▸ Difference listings
* * * * * * *

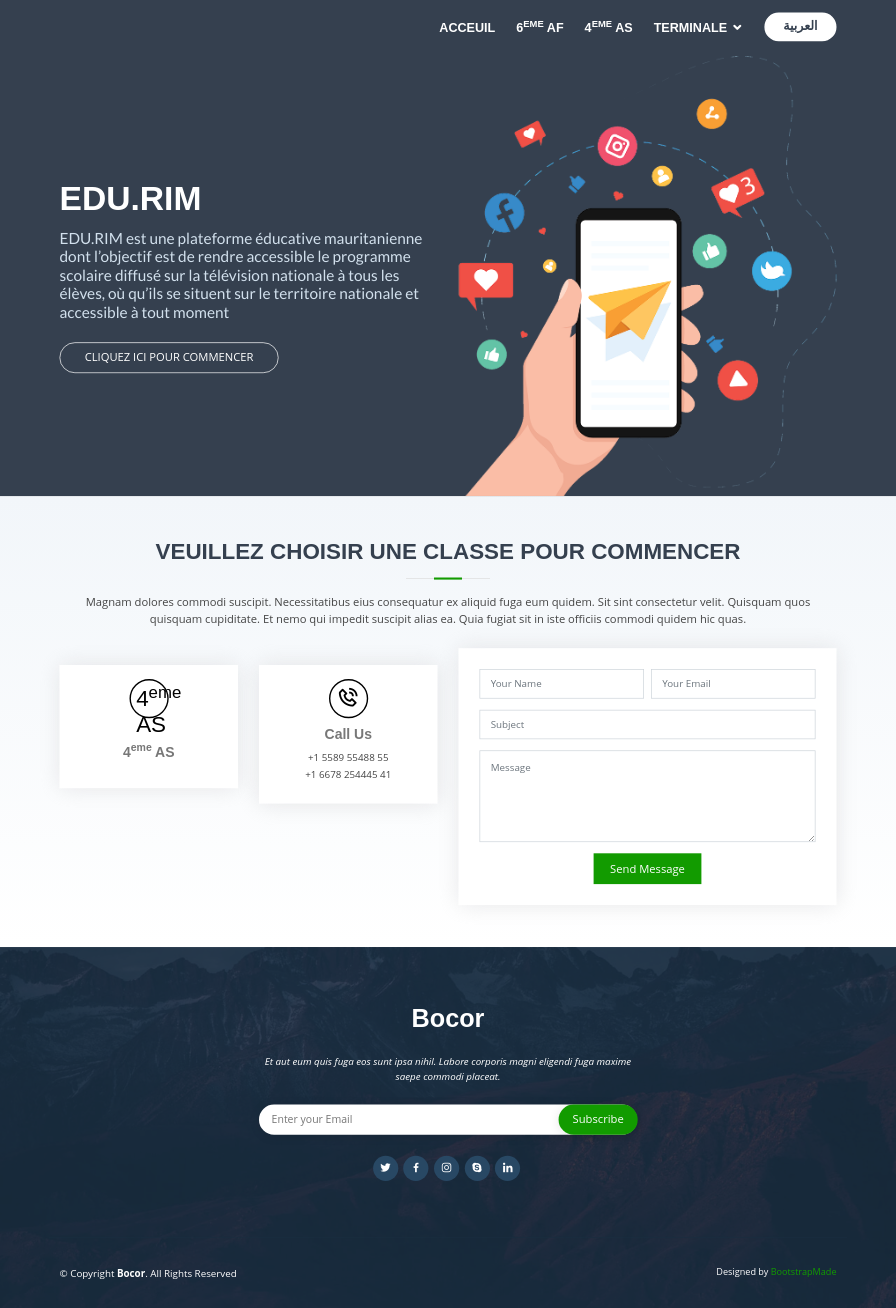
Repository: athiemohamed/courat
Page: http://localhost/
These files come from the project's save history. The page is drawn as it stood at one moment and after the next save; the edit follows.
The browser window is 1280 px wide. The pictures show the whole page, at 70% of full size.
Some web fonts or font styles are not loaded; a fallback is used. The page is run by PHP 8.4 with error messages shown; the project is at /var/www/html/. Other server files are loaded and not shown.

Above is the page before, as saved 2020-03-26 13:00:52.

### index.php
<!DOCTYPE html>
<html lang="en">

<head>
  <meta charset="utf-8">
  <meta content="width=device-width, initial-scale=1.0" name="viewport">

  <title>Cours - Rim Academy</title>
  <meta content="" name="descriptison">
  <meta content="" name="keywords">

  <!-- Favicons -->
  <link href="assets/img/favicon.png" rel="icon">
  <link href="assets/img/apple-touch-icon.png" rel="apple-touch-icon">

  <!-- Google Fonts -->
  <link href="https://fonts.googleapis.com/css?family=Cairo&display=swap" rel="stylesheet">
  <link href="https://fonts.googleapis.com/css?family=Lato&display=swap" rel="stylesheet">

  <!-- Vendor CSS Files -->
  <link href="assets/vendor/bootstrap/css/bootstrap.min.css" rel="stylesheet">
  <link href="assets/vendor/icofont/icofont.min.css" rel="stylesheet">
  <link href="assets/vendor/boxicons/css/boxicons.min.css" rel="stylesheet">
  <link href="assets/vendor/venobox/venobox.css" rel="stylesheet">
  <link href="assets/vendor/aos/aos.css" rel="stylesheet">

  <!-- Template Main CSS File -->
  <link href="assets/css/style.css" rel="stylesheet">

  <!-- =======================================================
  * Template Name: Bocor - v2.0.0
  * Template URL: https://bootstrapmade.com/bocor-bootstrap-template-nice-animation/
  * Author: BootstrapMade.com
  * License: https://bootstrapmade.com/license/
  ======================================================== -->
</head>

<body>

  <!-- ======= Header ======= -->
  <header id="header">
    <div class="container d-flex">
      <div class="logo mr-auto">
        <!-- <h1 class="text-light"><a href="index.html">RIM<span>.EDU</span></a></h1> -->
        <!-- Uncomment below if you prefer to use an image logo -->
        <!-- <a href="index.html"><img src="assets/img/logo.png" alt="" class="img-fluid"></a>-->
      </div>
      <nav class="nav-menu d-none d-lg-block">
        <ul>
          <li class="active"><a href="#header">ACCEUIL</a></li>
          <li><a href="#">6<sup>EME</sup> AF</a></li>
          <li><a href="#">4<sup>EME</sup> AS</a></li>
          <li class="drop-down"><a href="">TERMINALE</a>
            <ul>
              <li><a href="#">TERMINALE A</a></li>
              <li><a href="#">TERMINALE C</a></li>
              <li><a href="#">TERMINALE D</a></li>
              <li><a href="#">TERMINALE LM</a></li>
              <li><a href="#">TERMINALE LO</a></li>
            </ul>
          </li>
          <!-- Language Changer -->
          <li class="get-started"><a href="#">العربية</a></li>
        </ul>
      </nav><!-- .nav-menu -->
    </div>
  </header><!-- End Header -->

  <!-- ======= Hero Section ======= -->
  <section id="hero">

    <div class="container">
      <div class="row d-flex align-items-center"">
      <div class=" col-lg-6 py-5 py-lg-0 order-2 order-lg-1" data-aos="fade-right">
        <h1>EDU.RIM</h1>
        <h2>EDU.RIM est une plateforme éducative mauritanienne dont l’objectif est de
          rendre accessible le programme scolaire diffusé sur la télévision nationale à tous les élèves,
          où qu’ils se situent sur le territoire nationale et accessible à tout moment</h2>
        <a href="#contact" class="btn-get-started scrollto">CLIQUEZ ICI POUR COMMENCER</a>
      </div>
      <div class="col-lg-6 order-1 order-lg-2 hero-img" data-aos="fade-left">
        <img src="assets/img/hero-img.png" class="img-fluid" alt="">
      </div>
    </div>
    </div>

  </section><!-- End Hero -->

  <main id="main">

    <!-- ======= Partners Section ======= -->

    <!-- <section id="clients" class="clients section-bg">
      <div class="container">

        <div class="row no-gutters clients-wrap clearfix wow fadeInUp">

          <div class="col-lg-2 col-md-4 col-6">
            <div class="client-logo">
              <img src="assets/img/clients/client-1.png" class="img-fluid" alt="" data-aos="flip-right">
            </div>
          </div>

          <div class="col-lg-2 col-md-4 col-6">
            <div class="client-logo">
              <img src="assets/img/clients/client-2.png" class="img-fluid" alt="" data-aos="flip-right" data-aos-delay="100">
            </div>
          </div>

          <div class="col-lg-2 col-md-4 col-6">
            <div class="client-logo">
              <img src="assets/img/clients/client-3.png" class="img-fluid" alt="" data-aos="flip-right" data-aos-delay="200">
            </div>
          </div>

          <div class="col-lg-2 col-md-4 col-6">
            <div class="client-logo">
              <img src="assets/img/clients/client-4.png" class="img-fluid" alt="" data-aos="flip-right" data-aos-delay="300">
            </div>
          </div>

          <div class="col-lg-2 col-md-4 col-6">
            <div class="client-logo">
              <img src="assets/img/clients/client-5.png" class="img-fluid" alt="" data-aos="flip-right" data-aos-delay="400">
            </div>
          </div>

          <div class="col-lg-2 col-md-4 col-6">
            <div class="client-logo">
              <img src="assets/img/clients/client-6.png" class="img-fluid" alt="" data-aos="flip-right" data-aos-delay="500">
            </div>
          </div>

        </div>

      </div>
    </section> -->

    <!-- End Parteners Section -->

    <!-- ======= Contact Section ======= -->
    <section id="contact" class="contact section-bg">
      <div class="container">

        <div class="section-title">
          <h2 data-aos="fade-in">VEUILLEZ CHOISIR UNE CLASSE POUR COMMENCER</h2>
          <p data-aos="fade-in">Magnam dolores commodi suscipit. Necessitatibus eius consequatur ex aliquid fuga eum quidem. Sit sint consectetur velit. Quisquam quos quisquam cupiditate. Et nemo qui impedit suscipit alias ea. Quia fugiat sit in iste officiis commodi quidem hic quas.</p>
        </div>

        <div class="row">
          <div class="col-lg-6">
            <div class="row">
              <div class="col-md-6">
                <div class="info-box mt-4" data-aos="fade-up" data-aos-delay="100">
                  <i class="rounded-number">4<sup>eme</sup> AS</i>
                  <h3>4<sup>eme</sup> AS</h3>
                </div>
              </div>
              <div class="col-md-6">
                <div class="info-box mt-4" data-aos="fade-up" data-aos-delay="100">
                  <i class="bx bx-phone-call"></i>
                  <h3>Call Us</h3>
                  <p>+1 5589 55488 55<br>+1 6678 254445 41</p>
                </div>
              </div>
            </div>

          </div>

          <div class="col-lg-6">
            <form action="forms/contact.php" method="post" role="form" class="php-email-form" data-aos="fade-up">
              <div class="form-row">
                <div class="col-md-6 form-group">
                  <input type="text" name="name" class="form-control" id="name" placeholder="Your Name" data-rule="minlen:4" data-msg="Please enter at least 4 chars" />
                  <div class="validate"></div>
                </div>
                <div class="col-md-6 form-group">
                  <input type="email" class="form-control" name="email" id="email" placeholder="Your Email" data-rule="email" data-msg="Please enter a valid email" />
                  <div class="validate"></div>
                </div>
              </div>
              <div class="form-group">
                <input type="text" class="form-control" name="subject" id="subject" placeholder="Subject" data-rule="minlen:4" data-msg="Please enter at least 8 chars of subject" />
                <div class="validate"></div>
              </div>
              <div class="form-group">
                <textarea class="form-control" name="message" rows="5" data-rule="required" data-msg="Please write something for us" placeholder="Message"></textarea>
                <div class="validate"></div>
              </div>
              <div class="mb-3">
                <div class="loading">Loading</div>
                <div class="error-message"></div>
                <div class="sent-message">Your message has been sent. Thank you!</div>
              </div>
              <div class="text-center"><button type="submit">Send Message</button></div>
            </form>
          </div>

        </div>

      </div>
    </section><!-- End Contact Section -->

  </main><!-- End #main -->

  <!-- ======= Footer ======= -->
  <footer id="footer">

    <div class="footer-top">

      <div class="container" data-aos="fade-up">

        <div class="row  justify-content-center">
          <div class="col-lg-6">
            <h3>Bocor</h3>
            <p>Et aut eum quis fuga eos sunt ipsa nihil. Labore corporis magni eligendi fuga maxime saepe commodi placeat.</p>
          </div>
        </div>

        <div class="row footer-newsletter justify-content-center">
          <div class="col-lg-6">
            <form action="" method="post">
              <input type="email" name="email" placeholder="Enter your Email"><input type="submit" value="Subscribe">
            </form>
          </div>
        </div>

        <div class="social-links">
          <a href="#" class="twitter"><i class="bx bxl-twitter"></i></a>
          <a href="#" class="facebook"><i class="bx bxl-facebook"></i></a>
          <a href="#" class="instagram"><i class="bx bxl-instagram"></i></a>
          <a href="#" class="google-plus"><i class="bx bxl-skype"></i></a>
          <a href="#" class="linkedin"><i class="bx bxl-linkedin"></i></a>
        </div>

      </div>
    </div>

    <div class="container footer-bottom clearfix">
      <div class="copyright">
        &copy; Copyright <strong><span>Bocor</span></strong>. All Rights Reserved
      </div>
      <div class="credits">
        <!-- All the links in the footer should remain intact. -->
        <!-- You can delete the links only if you purchased the pro version. -->
        <!-- Licensing information: https://bootstrapmade.com/license/ -->
        <!-- Purchase the pro version with working PHP/AJAX contact form: https://bootstrapmade.com/bocor-bootstrap-template-nice-animation/ -->
        Designed by <a href="https://bootstrapmade.com/">BootstrapMade</a>
      </div>
    </div>
  </footer><!-- End Footer -->

  <a href="#" class="back-to-top"><i class="icofont-simple-up"></i></a>

  <!-- Vendor JS Files -->
  <script src="assets/vendor/jquery/jquery.min.js"></script>
  <script src="assets/vendor/bootstrap/js/bootstrap.bundle.min.js"></script>
  <script src="assets/vendor/jquery.easing/jquery.easing.min.js"></script>
  <script src="assets/vendor/php-email-form/validate.js"></script>
  <script src="assets/vendor/isotope-layout/isotope.pkgd.min.js"></script>
  <script src="assets/vendor/venobox/venobox.min.js"></script>
  <script src="assets/vendor/aos/aos.js"></script>

  <!-- Template Main JS File -->
  <script src="assets/js/main.js"></script>

</body>

</html>

Loaded but not shown: assets/js/main.js (117 lines, source omitted); assets/css/style.css (1308 lines, source omitted)

After the next save:
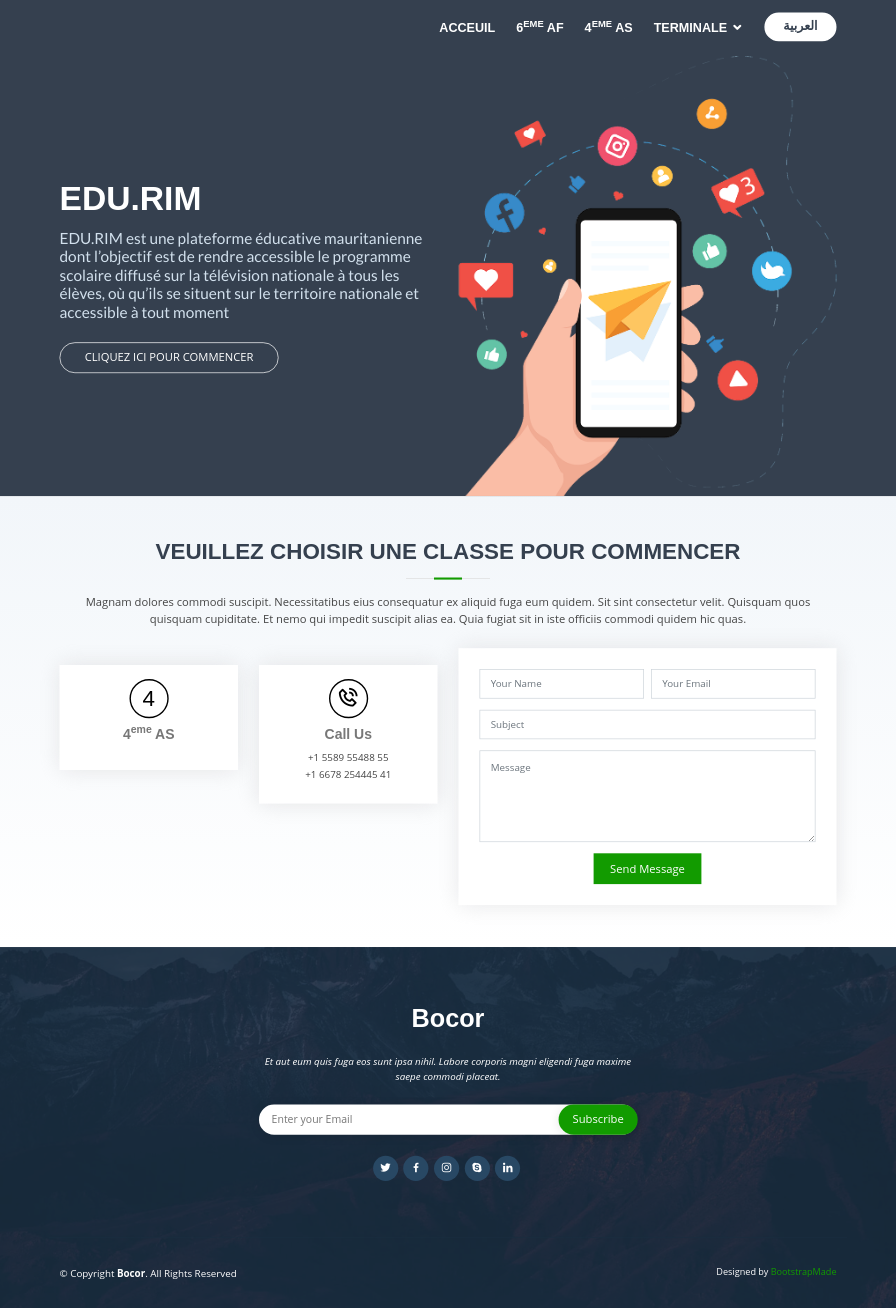
Saved 3 s later.
--- a/index.php
+++ b/index.php
@@ -152,7 +152,7 @@
             <div class="row">
               <div class="col-md-6">
                 <div class="info-box mt-4" data-aos="fade-up" data-aos-delay="100">
-                  <i class="rounded-number">4<sup>eme</sup> AS</i>
+                  <i class="">4</i>
                   <h3>4<sup>eme</sup> AS</h3>
                 </div>
               </div>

* * * * * * *

▸ Work instruction
Only the number should be given: how many lines of the data contain the word "container"?

▸ Written solution
6